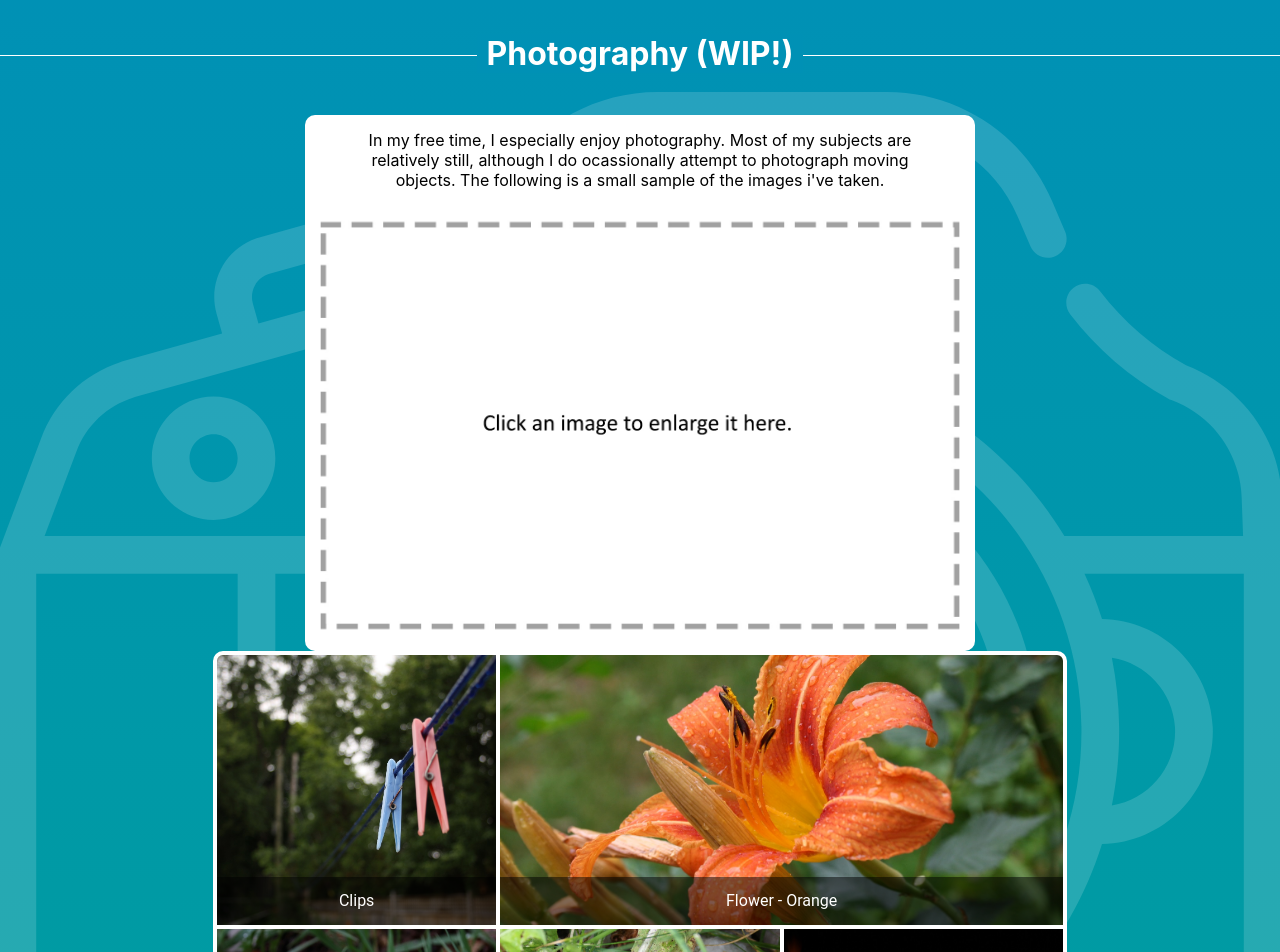
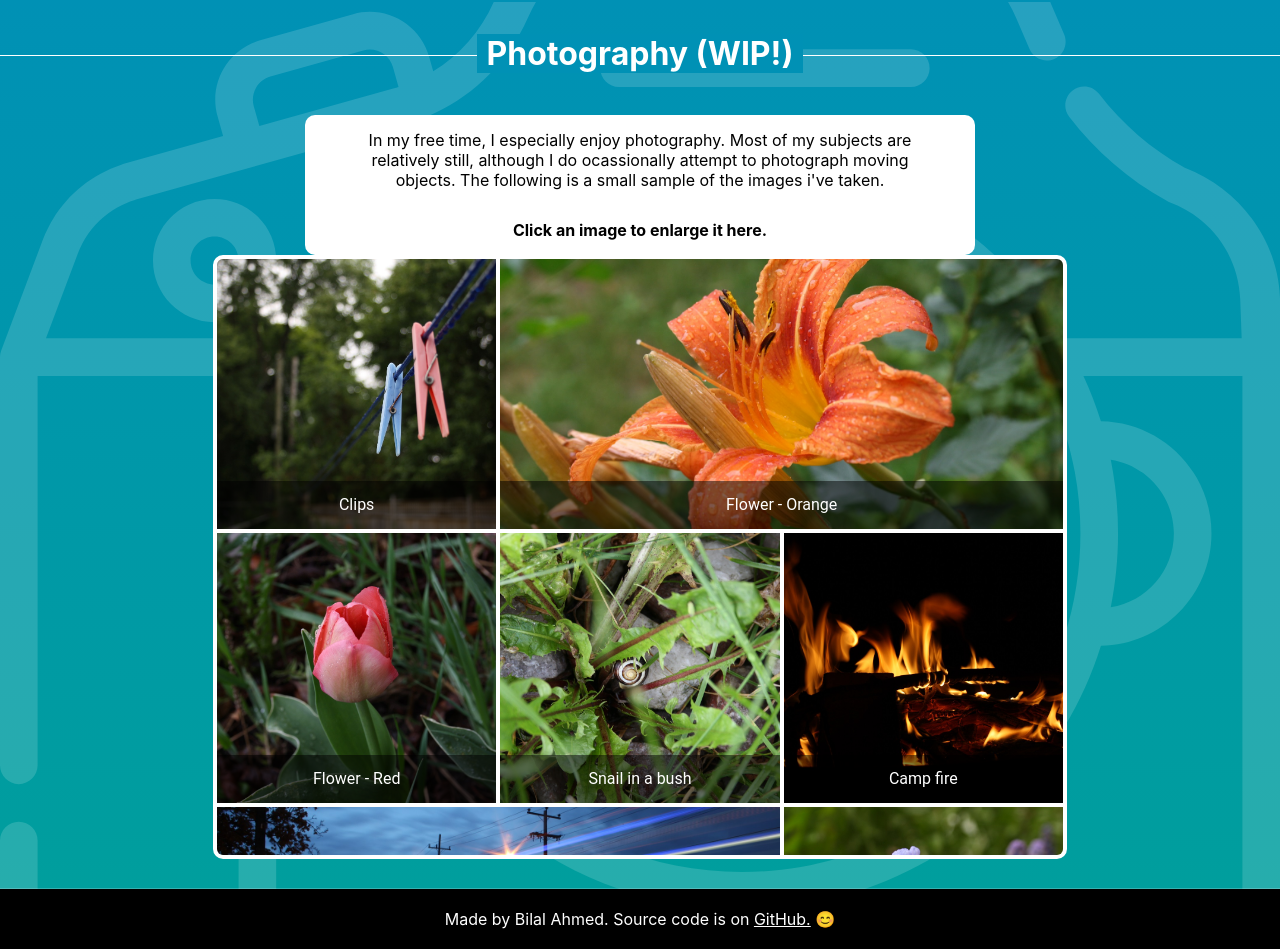
Before and after one commit to bill-ahmed/billahmed, a React (Create React App) app: page / in a window 1280 px wide. Shown: the part 2132-3084 px from the top of the page. Built offline with nearby package versions, Linux system fonts and the light colour scheme.

Commit message:
js animations for gallery in hobbies section

```diff
--- a/src/components/hobbies.js
+++ b/src/components/hobbies.js
@@ -43,12 +43,71 @@ const useStyles = makeStyles(theme => ({
     },
   }));
 
+/**Animate an image into a parent element
+ * @param imageID The unique id of the DOM element
+ * @param imageClicked Value of the image that was clicked, given by "require(path/to/file/jpg)"
+ */
+function animateImageClick(imageID, imageClicked){
+    // The image that was clicked in the gallery
+    let imgClicked = document.getElementById(imageID);
+    let imgClickedOrigin = imgClicked.getBoundingClientRect()
+
+    // The image that will be displayed
+    let imgToDisplay = document.createElement("img");
+
+    // Calculate it's original dimensions
+    let originalWidth = imgClickedOrigin.right - imgClickedOrigin.x;
+    let originalHeight = imgClickedOrigin.bottom - imgClickedOrigin.y;
+
+    // Parent of where this image is going to be placed
+    let imgParent = document.getElementById("imageViewerContainer");
+    let imgParentOrigin = imgParent.getBoundingClientRect();
+
+    imgToDisplay.setAttribute("src", imageClicked);
+    imgToDisplay.setAttribute("width", "99%");
+    imgToDisplay.setAttribute("height", "99%");
+
+    // [from {}, to {}]
+    let fadeInAnimation = [{
+        opacity: 0.5,
+    }, {
+        opacity: 1,
+    }]
+
+    let fadeInAndGrow = [{
+        opacity: 0.5,
+        width: "95%",
+        height: "95%"
+    }, {
+        opacity: 1,
+        width: "99%",
+        height: "99%"
+    }]
+
+
+    // If current child already exists
+    if(imgParent.children.length !== 0){
+        // Remove it
+        imgParent.removeChild(imgParent.children[0]);
+
+        // Animate the element; (keyframes, duration_of_animation)
+        imgToDisplay.animate(fadeInAnimation, {easing: 'ease-in', duration: 400});
+    } else{
+        // Animate fade in and grow
+        imgToDisplay.animate(fadeInAndGrow, {easing: 'ease-in', duration: 800});
+    }
+
+    imgParent.appendChild(imgToDisplay)
+
+    console.log(imgClicked.getBoundingClientRect());
+
+}
 
 /**A component to represent the hobbies section */
 function Hobbies(props) {
 
     // Keep track of which image is selected, so appropriate one can be displayed larger
-    const [currImage, setCurrImage] = useState(require('../assets/image_placeholder.jpg'));
+    const [currImage, setCurrImage] = useState();
 
     var classes = useStyles();  // Styles added to GridList and other elements
     var isMobileUser = props.isMobileUser();
@@ -61,8 +120,9 @@ function Hobbies(props) {
     /**Hadle user clicking on an image
      * @param imageClicked The image the use has clicked, given by require('path/to/file.jpg')
      */
-    const handleImageClick = (imageClicked) => {
-        setCurrImage(imageClicked);
+    const handleImageClick = (imgID, imageClicked) => {
+        animateImageClick(imgID, imageClicked);
+        //setCurrImage(imageClicked);
     }
 
     return(
@@ -77,9 +137,10 @@ function Hobbies(props) {
                                 although I do ocassionally attempt to photograph moving objects. The following is a small sample
                                 of the images i've taken.
                             </p>
-                            <div className="imageViewerContainer">
-                                <img width="99%" height="99%" src={currImage} alt="test"/>
+                            <div className="imageViewerContainer" id="imageViewerContainer">
+                                {currImage && <img width="99%" height="99%" src={currImage} alt=""/>}
                             </div>
+                            <p><strong>Click an image to enlarge it here.</strong></p>
                         </div>
                     </div>
 
@@ -87,8 +148,8 @@ function Hobbies(props) {
                         <GridList cellHeight={270} cols={6} className={classes.gridList}>
                             {portfolioData.map(tile => (
 
-                                <GridListTile onClick={() => handleImageClick(tile.img)} key={tile.img} cols={tile.cols || 1}>
-                                    <img src={tile.img} alt={tile.title}/>
+                                <GridListTile onClick={() => handleImageClick(tile.title, tile.img)} key={tile.img} cols={tile.cols || 1}>
+                                    <img src={tile.img} alt={tile.title} id={tile.title}/>
 
                                     <GridListTileBar title={tile.title}/>
                                 </GridListTile>
```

_WORK INSTRUCTION_
Counting lines with the word "setCurrImage" in the listing, state the resulting number and nothing else.

_YOUR RESPONSE_
4